━━━ INFORMATION PROVIDED ━━━
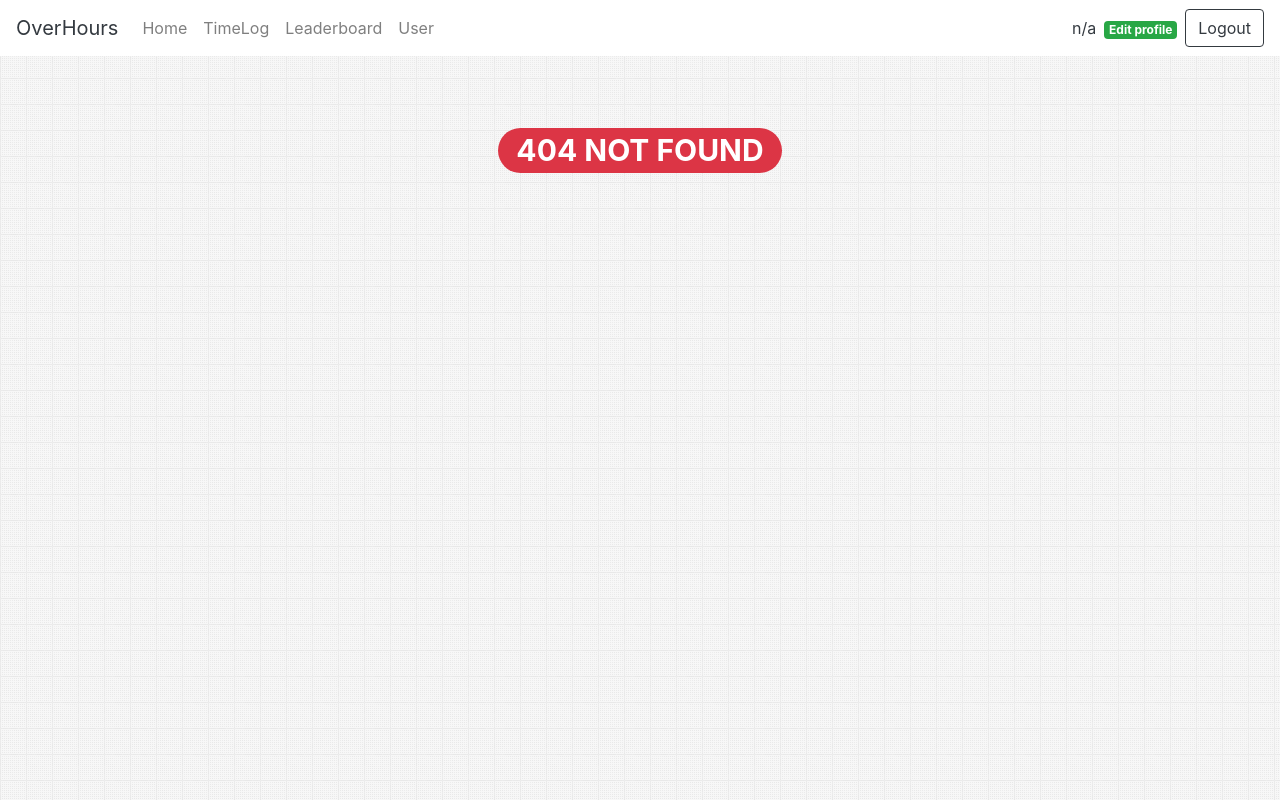
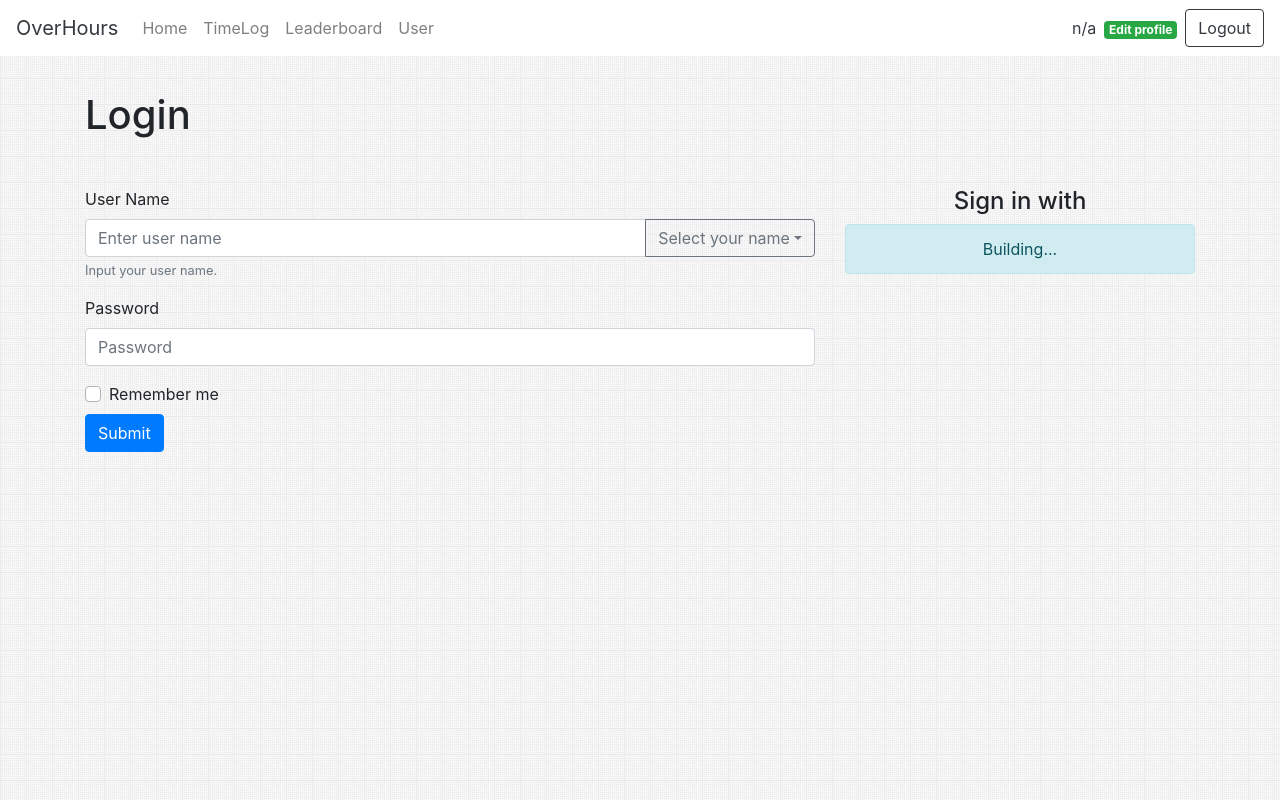
Before and after one commit to Team6083/OverHours-app, a React (Create React App) app: page /login in a window 1280 px wide. Before the commit this address had no page. Built offline with nearby package versions, Linux system fonts and the light colour scheme.

Commit message:
[modify] Login page

```diff
--- a/package.json
+++ b/package.json
@@ -12,13 +12,13 @@
     "flatpickr": "^4.6.3",
     "lodash": "^4.17.20",
     "react": "^16.13.1",
-    "react-bootstrap": "^1.0.1",
+    "react-bootstrap": "^1.3.0",
     "react-dom": "^16.13.1",
     "react-flatpickr": "^3.10.0",
     "react-form": "^4.0.1",
     "react-query": "^2.5.14",
     "react-router-dom": "^5.1.2",
-    "react-scripts": "^3.4.0",
+    "react-scripts": "^3.4.3",
     "react-table": "^7.0.4",
     "react-toastify": "^5.5.0"
   },
--- a/src/component/pages/Login.js
+++ b/src/component/pages/Login.js
@@ -1,22 +1,77 @@
 import React, { Component } from 'react'
+import { Dropdown, DropdownButton, InputGroup, FormControl } from 'react-bootstrap'
 
 export class Login extends Component {
 
     state = {
         username: "",
-        password: ""
+        password: "",
+        alertMessage: "",
+        rememberMe: false
     }
 
     render() {
         return (
             <div className="container">
                 <h1>Login</h1>
+
+                <div className="row my-4">
+                    <div className="col">
+                        {
+                            this.state.alertMessage ?
+                                <div className="alert alert-warning" role="alert">
+                                    <span>{this.state.alertMessage}</span>
+                                </div> : null
+                        }
+                    </div>
+                </div>
                 <div className="row">
-                    <div className="col">
+                    <div className="col-8">
+                        <form method="post" action="/loginPost">
+                            <div className="form-group">
+                                <label htmlFor="usernameInput">User Name</label>
+                                <InputGroup>
+                                    <FormControl type="text" id="usernameInput" placeholder="Enter user name"
+                                        value={this.state.username} onChange={(e) => {
+                                            this.setState({
+                                                username: e.target.value
+                                            })
+                                        }} />
+                                    <InputGroup.Append>
+                                        <DropdownButton title="Select your name" variant="outline-secondary">
+                                            <Dropdown.Item>ABC</Dropdown.Item>
+                                        </DropdownButton>
+                                    </InputGroup.Append>
+                                </InputGroup>
+                                <small id="usernameHelp" className="form-text text-muted">Input your user name.</small>
+                            </div>
 
+                            <div className="form-group">
+                                <label htmlFor="passwordInput">Password</label>
+                                <input type="password" className="form-control" id="passwordInput" placeholder="Password"
+                                    value={this.state.password} onChange={(e) => {
+                                        this.setState({
+                                            password: e.target.value
+                                        })
+                                    }} />
+                            </div>
+                            <div className="custom-control custom-checkbox">
+                                <input type="checkbox" className="custom-control-input" id="rememberMe"
+                                    checked={this.state.rememberMe} onChange={(e) => {
+                                        this.setState({
+                                            rememberMe: e.target.checked
+                                        })
+                                    }} />
+                                <label htmlFor="rememberMe" className="custom-control-label">Remember me</label>
+                            </div>
+                            <button type="submit" className="btn btn-primary mt-2">Submit</button>
+                        </form>
                     </div>
-                    <div className="col">
-
+                    <div className="col-4 text-center">
+                        <h4>Sign in with</h4>
+                        <div className="alert alert-info" role="alert">
+                            <span>Building...</span>
+                        </div>
                     </div>
                 </div>
             </div>
--- a/src/index.css
+++ b/src/index.css
@@ -25,3 +25,13 @@ select.rounded-select {
 select.rounded-select:focus {
   outline: 0px;
 }
+
+.input-group>.input-group-append .btn,
+.input-group>.input-group-append .input-group-text,
+.input-group>.input-group-prepend:first-child .btn:not(:first-child),
+.input-group>.input-group-prepend:first-child .input-group-text:not(:first-child),
+.input-group>.input-group-prepend:not(:first-child) .btn,
+.input-group>.input-group-prepend:not(:first-child) .input-group-text {
+  border-top-left-radius: 0;
+  border-bottom-left-radius: 0;
+}
--- a/src/routes.js
+++ b/src/routes.js
@@ -21,7 +21,7 @@ const route = [
         name: 'Home'
     },
     {
-        path: '/auth/login',
+        path: '/login',
         component: Login,
         name: 'Login',
         hideOnNav: true
```
Also changed, not shown: 1 other file (tests, documents, lock files or other folders).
━━━
_DIRECTIONS FOR THIS TASK_
All of the data above needs to be given again exactly. Leave out each image.

_EXERCISE SOLUTION_
Before and after one commit to Team6083/OverHours-app, a React (Create React App) app: page /login in a window 1280 px wide. Before the commit this address had no page. Built offline with nearby package versions, Linux system fonts and the light colour scheme.

Commit message:
[modify] Login page

```diff
--- a/package.json
+++ b/package.json
@@ -12,13 +12,13 @@
     "flatpickr": "^4.6.3",
     "lodash": "^4.17.20",
     "react": "^16.13.1",
-    "react-bootstrap": "^1.0.1",
+    "react-bootstrap": "^1.3.0",
     "react-dom": "^16.13.1",
     "react-flatpickr": "^3.10.0",
     "react-form": "^4.0.1",
     "react-query": "^2.5.14",
     "react-router-dom": "^5.1.2",
-    "react-scripts": "^3.4.0",
+    "react-scripts": "^3.4.3",
     "react-table": "^7.0.4",
     "react-toastify": "^5.5.0"
   },
--- a/src/component/pages/Login.js
+++ b/src/component/pages/Login.js
@@ -1,22 +1,77 @@
 import React, { Component } from 'react'
+import { Dropdown, DropdownButton, InputGroup, FormControl } from 'react-bootstrap'
 
 export class Login extends Component {
 
     state = {
         username: "",
-        password: ""
+        password: "",
+        alertMessage: "",
+        rememberMe: false
     }
 
     render() {
         return (
             <div className="container">
                 <h1>Login</h1>
+
+                <div className="row my-4">
+                    <div className="col">
+                        {
+                            this.state.alertMessage ?
+                                <div className="alert alert-warning" role="alert">
+                                    <span>{this.state.alertMessage}</span>
+                                </div> : null
+                        }
+                    </div>
+                </div>
                 <div className="row">
-                    <div className="col">
+                    <div className="col-8">
+                        <form method="post" action="/loginPost">
+                            <div className="form-group">
+                                <label htmlFor="usernameInput">User Name</label>
+                                <InputGroup>
+                                    <FormControl type="text" id="usernameInput" placeholder="Enter user name"
+                                        value={this.state.username} onChange={(e) => {
+                                            this.setState({
+                                                username: e.target.value
+                                            })
+                                        }} />
+                                    <InputGroup.Append>
+                                        <DropdownButton title="Select your name" variant="outline-secondary">
+                                            <Dropdown.Item>ABC</Dropdown.Item>
+                                        </DropdownButton>
+                                    </InputGroup.Append>
+                                </InputGroup>
+                                <small id="usernameHelp" className="form-text text-muted">Input your user name.</small>
+                            </div>
 
+                            <div className="form-group">
+                                <label htmlFor="passwordInput">Password</label>
+                                <input type="password" className="form-control" id="passwordInput" placeholder="Password"
+                                    value={this.state.password} onChange={(e) => {
+                                        this.setState({
+                                            password: e.target.value
+                                        })
+                                    }} />
+                            </div>
+                            <div className="custom-control custom-checkbox">
+                                <input type="checkbox" className="custom-control-input" id="rememberMe"
+                                    checked={this.state.rememberMe} onChange={(e) => {
+                                        this.setState({
+                                            rememberMe: e.target.checked
+                                        })
+                                    }} />
+                                <label htmlFor="rememberMe" className="custom-control-label">Remember me</label>
+                            </div>
+                            <button type="submit" className="btn btn-primary mt-2">Submit</button>
+                        </form>
                     </div>
-                    <div className="col">
-
+                    <div className="col-4 text-center">
+                        <h4>Sign in with</h4>
+                        <div className="alert alert-info" role="alert">
+                            <span>Building...</span>
+                        </div>
                     </div>
                 </div>
             </div>
--- a/src/index.css
+++ b/src/index.css
@@ -25,3 +25,13 @@ select.rounded-select {
 select.rounded-select:focus {
   outline: 0px;
 }
+
+.input-group>.input-group-append .btn,
+.input-group>.input-group-append .input-group-text,
+.input-group>.input-group-prepend:first-child .btn:not(:first-child),
+.input-group>.input-group-prepend:first-child .input-group-text:not(:first-child),
+.input-group>.input-group-prepend:not(:first-child) .btn,
+.input-group>.input-group-prepend:not(:first-child) .input-group-text {
+  border-top-left-radius: 0;
+  border-bottom-left-radius: 0;
+}
--- a/src/routes.js
+++ b/src/routes.js
@@ -21,7 +21,7 @@ const route = [
         name: 'Home'
     },
     {
-        path: '/auth/login',
+        path: '/login',
         component: Login,
         name: 'Login',
         hideOnNav: true
```
Also changed, not shown: 1 other file (tests, documents, lock files or other folders).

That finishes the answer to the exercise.